Języki publikacji
EN
Abstrakty
EN
The atlas−axis complex has been described in few Palaeozoic taxa, with little effort being placed on examining variation of this structure within a small clade. Most varanopids, members of a clade of gracile synapsid predators, have well preserved atlas−axes permitting detailed descriptions and examination of morphological variation. This study indicates that the size of the transverse processes on the axis and the shape of the axial neural spine vary among members of this clade. In particular, the small mycterosaurine varanopids possess small transverse processes that point posteroventrally, and the axial spine is dorsoventrally short, with a flattened dorsal margin in lateral view. The larger varanodontine varanopids have large transverse processes with a broad base, and a much taller axial spine with a rounded dorsal margin in lateral view. Based on outgroup comparisons, the morphology exhibited by the transverse processes is interpreted as derived in varanodontines, whereas the morphology of the axial spine is derived in mycterosaurines. The axial spine anatomy of Middle Permian South African varanopids is reviewed and our interpretation is consistent with the hypothesis that at least two varanopid taxa are present in South Africa, a region overwhelmingly dominated by therapsid synapsids and parareptiles.
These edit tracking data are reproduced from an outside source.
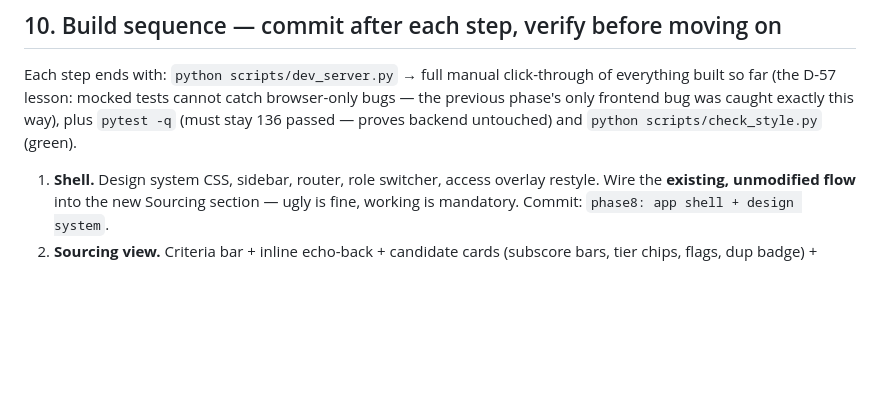
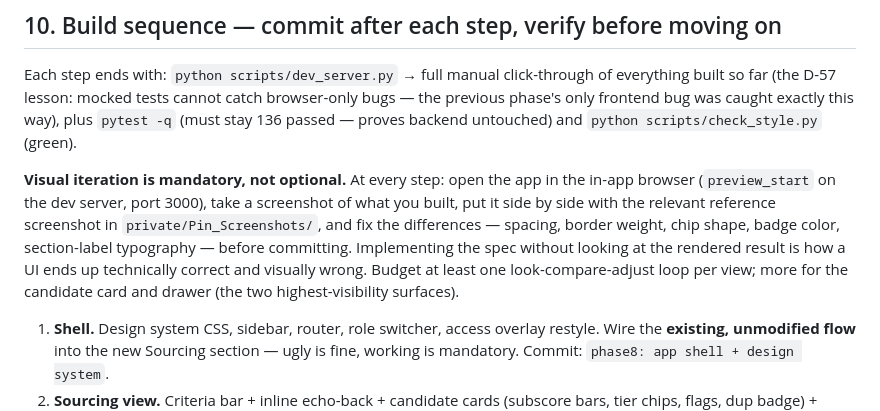
Before and after one commit to nikhilsanghi/tasc_assignment, a Markdown page: docs/UI_REDESIGN_PRD.md, the part around the change. GitHub-like rendering; blank space fills up the shorter version.

Commit message:
phase8: PRD - make visual iteration against reference screenshots mandatory

```diff
--- a/docs/UI_REDESIGN_PRD.md
+++ b/docs/UI_REDESIGN_PRD.md
@@ -118,6 +118,8 @@ Classic scripts with `defer`, loaded in that order; everything hangs off the sin
 
 Each step ends with: `python scripts/dev_server.py` → full manual click-through of everything built so far (the D-57 lesson: mocked tests cannot catch browser-only bugs — the previous phase's only frontend bug was caught exactly this way), plus `pytest -q` (must stay 136 passed — proves backend untouched) and `python scripts/check_style.py` (green).
 
+**Visual iteration is mandatory, not optional.** At every step: open the app in the in-app browser (`preview_start` on the dev server, port 3000), take a screenshot of what you built, put it side by side with the relevant reference screenshot in `private/Pin_Screenshots/`, and fix the differences — spacing, border weight, chip shape, badge color, section-label typography — before committing. Implementing the spec without looking at the rendered result is how a UI ends up technically correct and visually wrong. Budget at least one look-compare-adjust loop per view; more for the candidate card and drawer (the two highest-visibility surfaces).
+
 1. **Shell.** Design system CSS, sidebar, router, role switcher, access overlay restyle. Wire the **existing, unmodified flow** into the new Sourcing section — ugly is fine, working is mandatory. Commit: `phase8: app shell + design system`.
 2. **Sourcing view.** Criteria bar + inline echo-back + candidate cards (subscore bars, tier chips, flags, dup badge) + insufficient strip + analyze streaming with skeletons + rerank badges. Commit: `phase8: sourcing view`.
 3. **Drawer + shortlist.** Drawer with ↑/↓/Esc keys, full detail rendering; shortlist toggle + toast + sidebar count + Shortlist view + Approve & Export (existing payload assembly moved verbatim). Commit: `phase8: drawer + shortlist`.
```
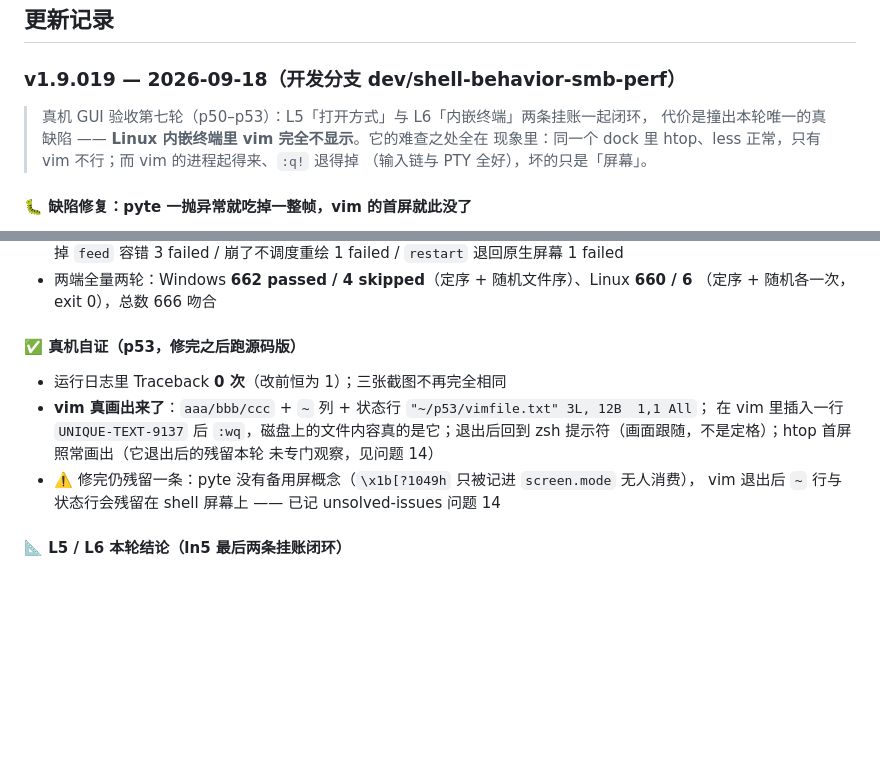
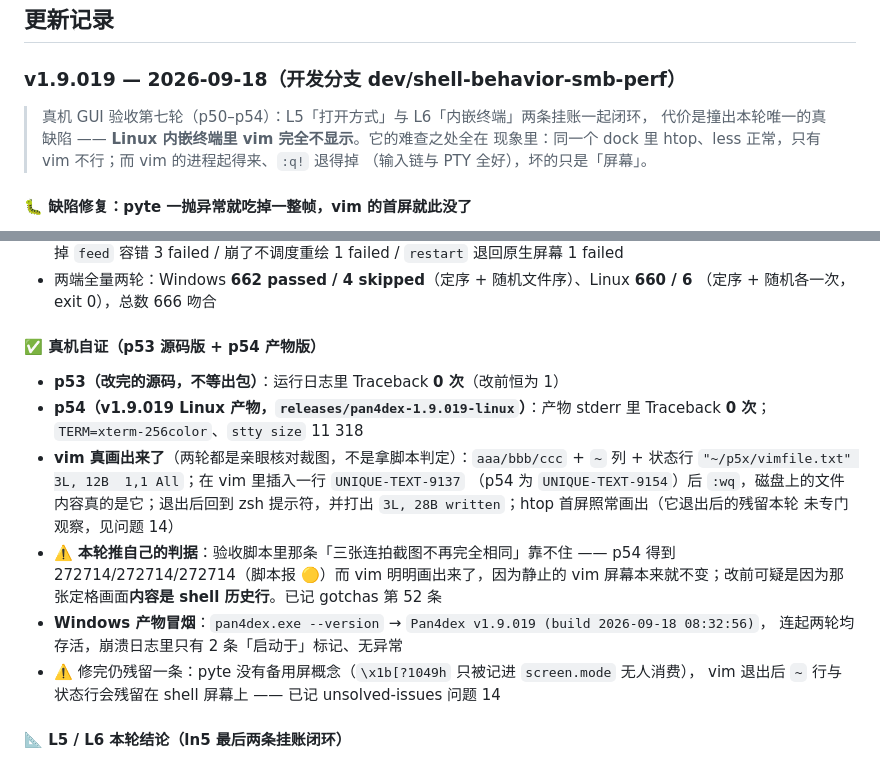
Before and after one commit to sfncat/Pan4dex, a Markdown page: docs/changelog.md, 2 parts joined by grey strips. GitHub-like rendering; blank space fills up the shorter version.

```diff
--- a/docs/changelog.md
+++ b/docs/changelog.md
@@ -21,7 +21,7 @@
 
 ### v1.9.019 — 2026-09-18（开发分支 dev/shell-behavior-smb-perf）
 
-> 真机 GUI 验收第七轮（p50–p53）：L5「打开方式」与 L6「内嵌终端」两条挂账一起闭环，
+> 真机 GUI 验收第七轮（p50–p54）：L5「打开方式」与 L6「内嵌终端」两条挂账一起闭环，
 > 代价是撞出本轮唯一的真缺陷 —— **Linux 内嵌终端里 vim 完全不显示**。它的难查之处全在
 > 现象里：同一个 dock 里 htop、less 正常，只有 vim 不行；而 vim 的进程起得来、`:q!` 退得掉
 > （输入链与 PTY 全好），坏的只是「屏幕」。
@@ -60,12 +60,20 @@
 - 两端全量两轮：Windows **662 passed / 4 skipped**（定序 + 随机文件序）、Linux **660 / 6**
   （定序 + 随机各一次，exit 0），总数 666 吻合
 
-#### ✅ 真机自证（p53，修完之后跑源码版）
-- 运行日志里 Traceback **0 次**（改前恒为 1）；三张截图不再完全相同
-- **vim 真画出来了**：`aaa/bbb/ccc` + `~` 列 + 状态行 `"~/p53/vimfile.txt" 3L, 12B  1,1 All`；
-  在 vim 里插入一行 `UNIQUE-TEXT-9137` 后 `:wq`，磁盘上的文件内容真的是它；退出后回到
-  zsh 提示符（画面跟随，不是定格）；htop 首屏照常画出（它退出后的残留本轮
+#### ✅ 真机自证（p53 源码版 + p54 产物版）
+- **p53（改完的源码，不等出包）**：运行日志里 Traceback **0 次**（改前恒为 1）
+- **p54（v1.9.019 Linux 产物，`releases/pan4dex-1.9.019-linux`）**：产物 stderr 里
+  Traceback **0 次**；`TERM=xterm-256color`、`stty size` 11 318
+- **vim 真画出来了**（两轮都是亲眼核对裁图，不是拿脚本判定）：`aaa/bbb/ccc` + `~` 列 +
+  状态行 `"~/p5x/vimfile.txt" 3L, 12B  1,1 All`；在 vim 里插入一行 `UNIQUE-TEXT-9137`
+  （p54 为 `UNIQUE-TEXT-9154`）后 `:wq`，磁盘上的文件内容真的是它；退出后回到 zsh
+  提示符，并打出 `3L, 28B written`；htop 首屏照常画出（它退出后的残留本轮
   未专门观察，见问题 14）
+- ⚠️ **本轮推自己的判据**：验收脚本里那条「三张连拍截图不再完全相同」靠不住 ——
+  p54 得到 272714/272714/272714（脚本报 🟡）而 vim 明明画出来了，因为静止的 vim
+  屏幕本来就不变；改前可疑是因为那张定格画面**内容是 shell 历史行**。已记 gotchas 第 52 条
+- **Windows 产物冒烟**：`pan4dex.exe --version` → `Pan4dex v1.9.019 (build 2026-09-18 08:32:56)`，
+  连起两轮均存活，崩溃日志里只有 2 条「启动于」标记、无异常
 - ⚠️ 修完仍残留一条：pyte 没有备用屏概念（`\x1b[?1049h` 只被记进 `screen.mode` 无人消费），
   vim 退出后 `~` 行与状态行会残留在 shell 屏幕上 —— 已记 unsolved-issues 问题 14
 
```
Also changed, not shown: docs/gotchas.md (+9 -1 lines), docs/linux-gap.md (+10 -5 lines).
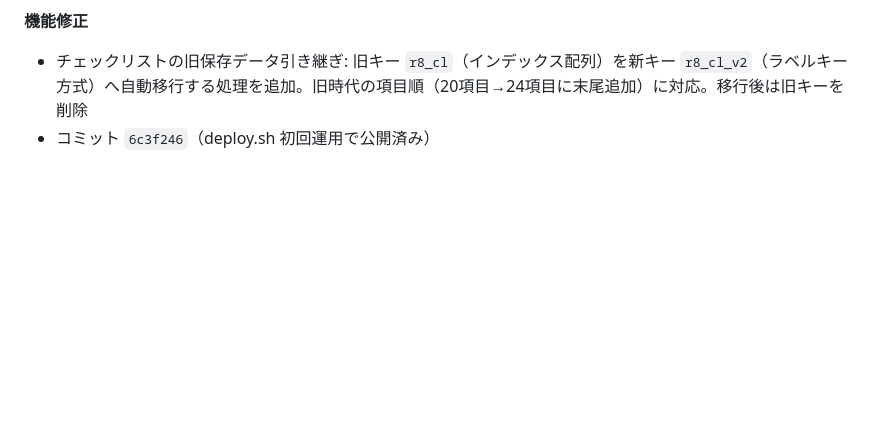
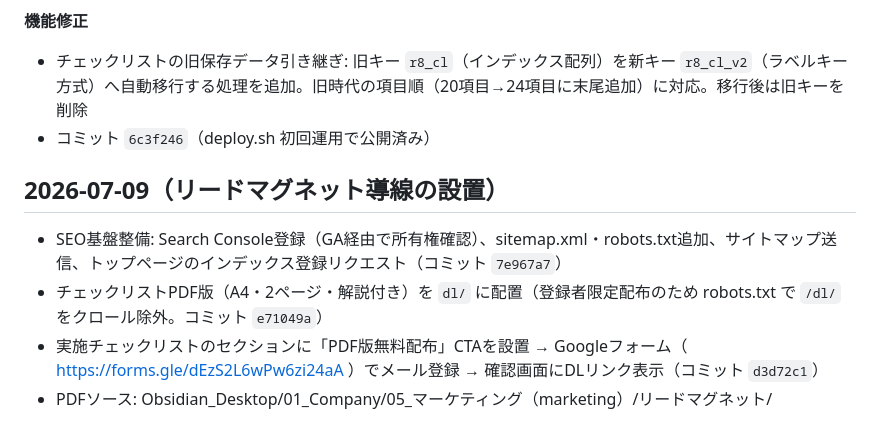
Before and after one commit to toki-git501/r8-dental-report, a Markdown page: 更新記録.md, the part around the change. GitHub-like rendering; blank space fills up the shorter version.

Commit message:
更新記録にリードマグネット導線の設置を追記

```diff
--- a/更新記録.md
+++ b/更新記録.md
@@ -604,3 +604,10 @@
 **機能修正**
 - チェックリストの旧保存データ引き継ぎ: 旧キー `r8_cl`（インデックス配列）を新キー `r8_cl_v2`（ラベルキー方式）へ自動移行する処理を追加。旧時代の項目順（20項目→24項目に末尾追加）に対応。移行後は旧キーを削除
 - コミット `6c3f246`（deploy.sh 初回運用で公開済み）
+
+## 2026-07-09（リードマグネット導線の設置）
+
+- SEO基盤整備: Search Console登録（GA経由で所有権確認）、sitemap.xml・robots.txt追加、サイトマップ送信、トップページのインデックス登録リクエスト（コミット `7e967a7`）
+- チェックリストPDF版（A4・2ページ・解説付き）を `dl/` に配置（登録者限定配布のため robots.txt で `/dl/` をクロール除外。コミット `e71049a`）
+- 実施チェックリストのセクションに「PDF版無料配布」CTAを設置 → Googleフォーム（ https://forms.gle/dEzS2L6wPw6zi24aA ）でメール登録 → 確認画面にDLリンク表示（コミット `d3d72c1`）
+- PDFソース: Obsidian_Desktop/01_Company/05_マーケティング（marketing）/リードマグネット/
```
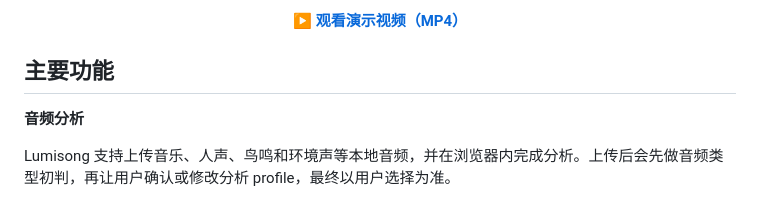
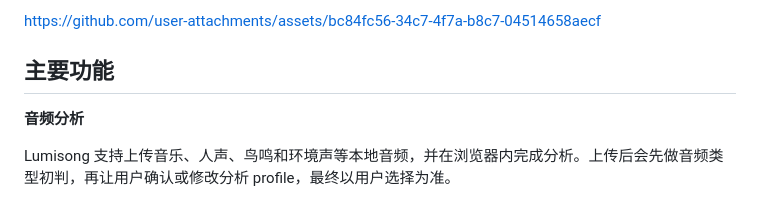
Before and after one commit to hellojammy/Lumisong, a Markdown page: README.md, the part around one of its changes. Rendered like a GitHub page.

Commit message:
Embed README preview via GitHub user-attachments video.
Use inline user-attachments URL so the demo plays on the repository homepage.

Co-authored-by: Cursor <cursoragent@cursor.com>

```diff
--- a/README.md
+++ b/README.md
@@ -32,8 +30,6 @@ Lumisong 把音乐、语音、鸟鸣和环境声转换成可播放的三维声
 </p>
 
-<p align="center">
-  <a href="docs/assets/lumisong-preview.mp4"><strong>▶ 观看演示视频（MP4）</strong></a>
-</p>
+https://github.com/user-attachments/assets/bc84fc56-34c7-4f7a-b8c7-04514658aecf
 
 ## 主要功能
 
```
Also changed, not shown: other parts of README.md (+1 -3 lines), README.en.md (+2 -6 lines).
Słowa kluczowe
Wydawca
-
Rocznik
Tom
56
Numer
4
Opis fizyczny
p.739-748,fig.,ref.
Twórcy
  • Department of Ecology and Evolutionary Biology, University of Toronto, 100 Queen’s Park, Toronto, Ontario, Canada M5S 2C6
autor
  • Department of Biology, University of Toronto Mississauga, 3359 Mississauga Rd. N., Mississauga, Ontario, Canada L5L 1C6
Bibliografia
  • Botha−Brink, J. and Modesto, S.P. 2007. A mixed−age classed “pelycosaur” aggregation from South Africa: earliest evidence of parental care in amniotes? Proceedings of the Royal Society B 274: 2829–2834.
  • Botha−Brink, J. and Modesto, S.P. 2009. Anatomy and relationships of the Middle Permian varanopid Heleosaurus scholtzi based on a social aggregation from the Karoo Basin of South Africa. Journal of Vertebrate Paleontology 29: 389–400.
  • Campione, N.E. and Reisz, R.R. 2010. Varanops brevirostris (Eupelycosauria: Varanopidae) from the Lower Permian of Texas with discussion of varanopid morphology and interrelationships. Journal of Vertebrate Paleontology 30: 724–746.
  • Carroll, R.L. 1976. Eosuchians and the origin of archosaurs. In: C.S. Churcher (ed.), Athlon: Essays on Palaeontology in Honour of Loris Shano Russell, 58–79. Miscellaneous Publications of the Royal Ontario Museum, Toronto.
  • Case, E.C. and Williston, S.W. 1913. Description of certain collections of bones referred to Sphenacodon Marsh. Permo−Carboniferous Vertebrates from New Mexico. Carnegie Institution of Washington 181: 61–70.
  • Dilkes, D.W. and Reisz, R.R. 1996. First record of a basal synapsid (‘mammal−like reptile’) in Gondwana. Proceedings of the Royal Society of London B 263: 1165–1170.
  • Evans, D.C., Maddin, H.C., and Reisz, R.R. 2009. A re−evaluation of sphenacodontid synapsid material from the Lower Permian fissue fills near Richards Spur, Oklahoma. Palaeontology 52: 219–227.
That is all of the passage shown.